The Growing Mental Health Crisis

In Spring 2017, almost 40 percent of college students said they felt too depressed to function sometime in the previous school year, and 61 percent said they felt “overwhelming anxiety.” The number of students visiting counseling centers grew around five times faster than enrollment levels.

That’s a problem.

Schools are attempting to help by making more resources available to students, but it isn’t as easy as just providing access to therapists and calling it a day. Every student’s experience is unique, and that often means that the approach needs to be unique, too.

Why Just Not Going Isn’t the Right Answer

Research tells us that graduating is immensely beneficial, and the benefits may be especially powerful to students with mental illness. These benefits start with making more money, but that isn’t where they end. Graduates have better physical health, enjoy healthier family dynamics, and just might even liver longer, making them more impervious to a mental or physical health crisis.

You Need the Right Funding and Support

Now, here’s the catch: it isn’t enough to just register and hope for the best. Being in that environment can be extremely frustrating and stressful if you’re trying to wing it without the right supports.
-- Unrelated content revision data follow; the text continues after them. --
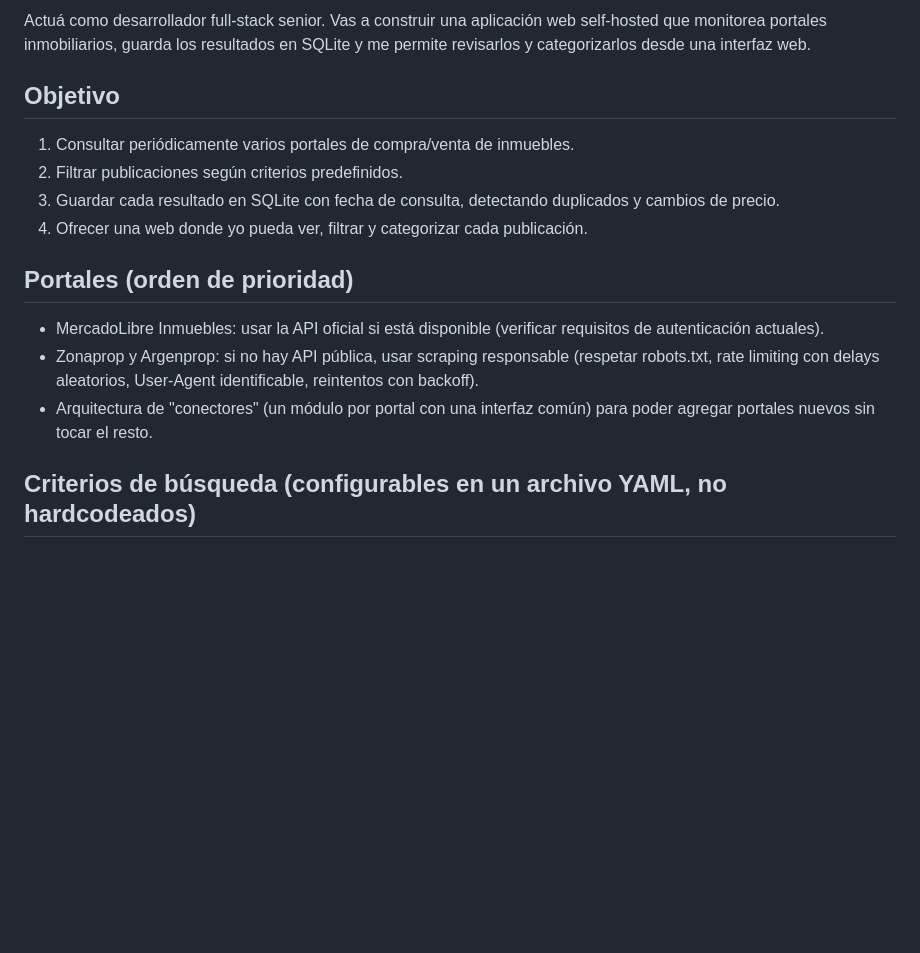
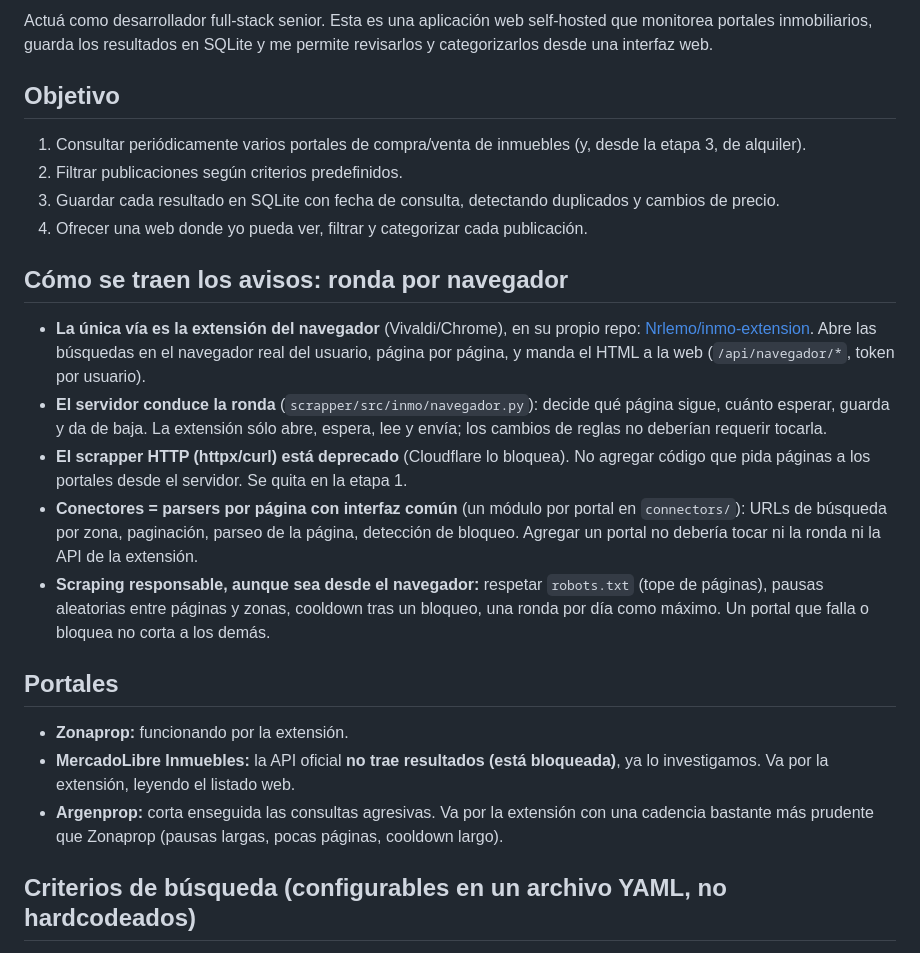
Before and after one commit to Nrlemo/inmo-scrapper, a Markdown page: CLAUDE.md, the part around one of its changes. GitHub-like rendering; blank space fills up the shorter version.

```diff
--- a/CLAUDE.md
+++ b/CLAUDE.md
@@ -1,15 +1,22 @@
-Actuá como desarrollador full-stack senior. Vas a construir una aplicación web self-hosted que monitorea portales inmobiliarios, guarda los resultados en SQLite y me permite revisarlos y categorizarlos desde una interfaz web.
+Actuá como desarrollador full-stack senior. Esta es una aplicación web self-hosted que monitorea portales inmobiliarios, guarda los resultados en SQLite y me permite revisarlos y categorizarlos desde una interfaz web.
 
 ## Objetivo
-1. Consultar periódicamente varios portales de compra/venta de inmuebles.
+1. Consultar periódicamente varios portales de compra/venta de inmuebles (y, desde la etapa 3, de alquiler).
 2. Filtrar publicaciones según criterios predefinidos.
 3. Guardar cada resultado en SQLite con fecha de consulta, detectando duplicados y cambios de precio.
 4. Ofrecer una web donde yo pueda ver, filtrar y categorizar cada publicación.
 
-## Portales (orden de prioridad)
-- MercadoLibre Inmuebles: usar la API oficial si está disponible (verificar requisitos de autenticación actuales).
-- Zonaprop y Argenprop: si no hay API pública, usar scraping responsable (respetar robots.txt, rate limiting con delays aleatorios, User-Agent identificable, reintentos con backoff).
-- Arquitectura de "conectores" (un módulo por portal con una interfaz común) para poder agregar portales nuevos sin tocar el resto.
+## Cómo se traen los avisos: ronda por navegador
+- **La única vía es la extensión del navegador** (Vivaldi/Chrome), en su propio repo: [Nrlemo/inmo-extension](https://github.com/Nrlemo/inmo-extension). Abre las búsquedas en el navegador real del usuario, página por página, y manda el HTML a la web (`/api/navegador/*`, token por usuario).
+- **El servidor conduce la ronda** (`scrapper/src/inmo/navegador.py`): decide qué página sigue, cuánto esperar, guarda y da de baja. La extensión sólo abre, espera, lee y envía; los cambios de reglas no deberían requerir tocarla.
+- **El scrapper HTTP (httpx/curl) está deprecado** (Cloudflare lo bloquea). No agregar código que pida páginas a los portales desde el servidor. Se quita en la etapa 1.
+- **Conectores = parsers por página con interfaz común** (un módulo por portal en `connectors/`): URLs de búsqueda por zona, paginación, parseo de la página, detección de bloqueo. Agregar un portal no debería tocar ni la ronda ni la API de la extensión.
+- **Scraping responsable, aunque sea desde el navegador:** respetar `robots.txt` (tope de páginas), pausas aleatorias entre páginas y zonas, cooldown tras un bloqueo, una ronda por día como máximo. Un portal que falla o bloquea no corta a los demás.
+
+## Portales
+- **Zonaprop:** funcionando por la extensión.
+- **MercadoLibre Inmuebles:** la API oficial **no trae resultados (está bloqueada)**, ya lo investigamos. Va por la extensión, leyendo el listado web.
+- **Argenprop:** corta enseguida las consultas agresivas. Va por la extensión con una cadencia bastante más prudente que Zonaprop (pausas largas, pocas páginas, cooldown largo).
 
 ## Criterios de búsqueda (configurables en un archivo YAML, no hardcodeados)
 - Operación: [compra / alquiler]
```
Also changed, not shown: other parts of CLAUDE.md (+27 -10 lines).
Think of it this way: if you were going skydiving, you wouldn’t just jump out of a plane without a parachute and knowing how to use, would you? Having a support network, funding, therapy, and special accommodations, is like your “parachute.” You deploy it as needed to reduce stress, keep yourself afloat, and prevent yourself from experiencing a crisis.

Scholarships for Students with Mental Illness

Alright, you’re feeling motivated. Now, what?

There are a few scholarships available to help you pay for school that are specifically targeted to individuals who struggle with mental health.

Baer Reintegration Scholarships – The Baer Reintegration Scholarship services students with bipolar disorder, schizophrenia, or schizoaffective disorder. You can apply for up to $1,000 on this scholarship here.

Promises Treatment Center – Promises is experienced in treating inpatient and outpatient mental health sufferers, but they also know how important it is to have the right support for life. That’s why they offer students the opportunity to apply for up to $6,000 in scholarships for almost any college tuition.

FAFSA and Pell Grants – Having an intractable mental illness means you qualify as disabled under the eyes of the Americans with Disabilities Act. If you fill out your FAFSA and disclose your disability, you may be entitled to access special grants and scholarships,. This includes regularly accessible scholarships and scholarships for students with disabilities.

Don’t forget that schools are often very happy to offer additional support to students with mental illness. This includes special accommodations, extra time on exams, or even access to counseling and therapy during a potential crisis. Don’t be afraid to reach out for help early, and often. Your support network will help you succeed.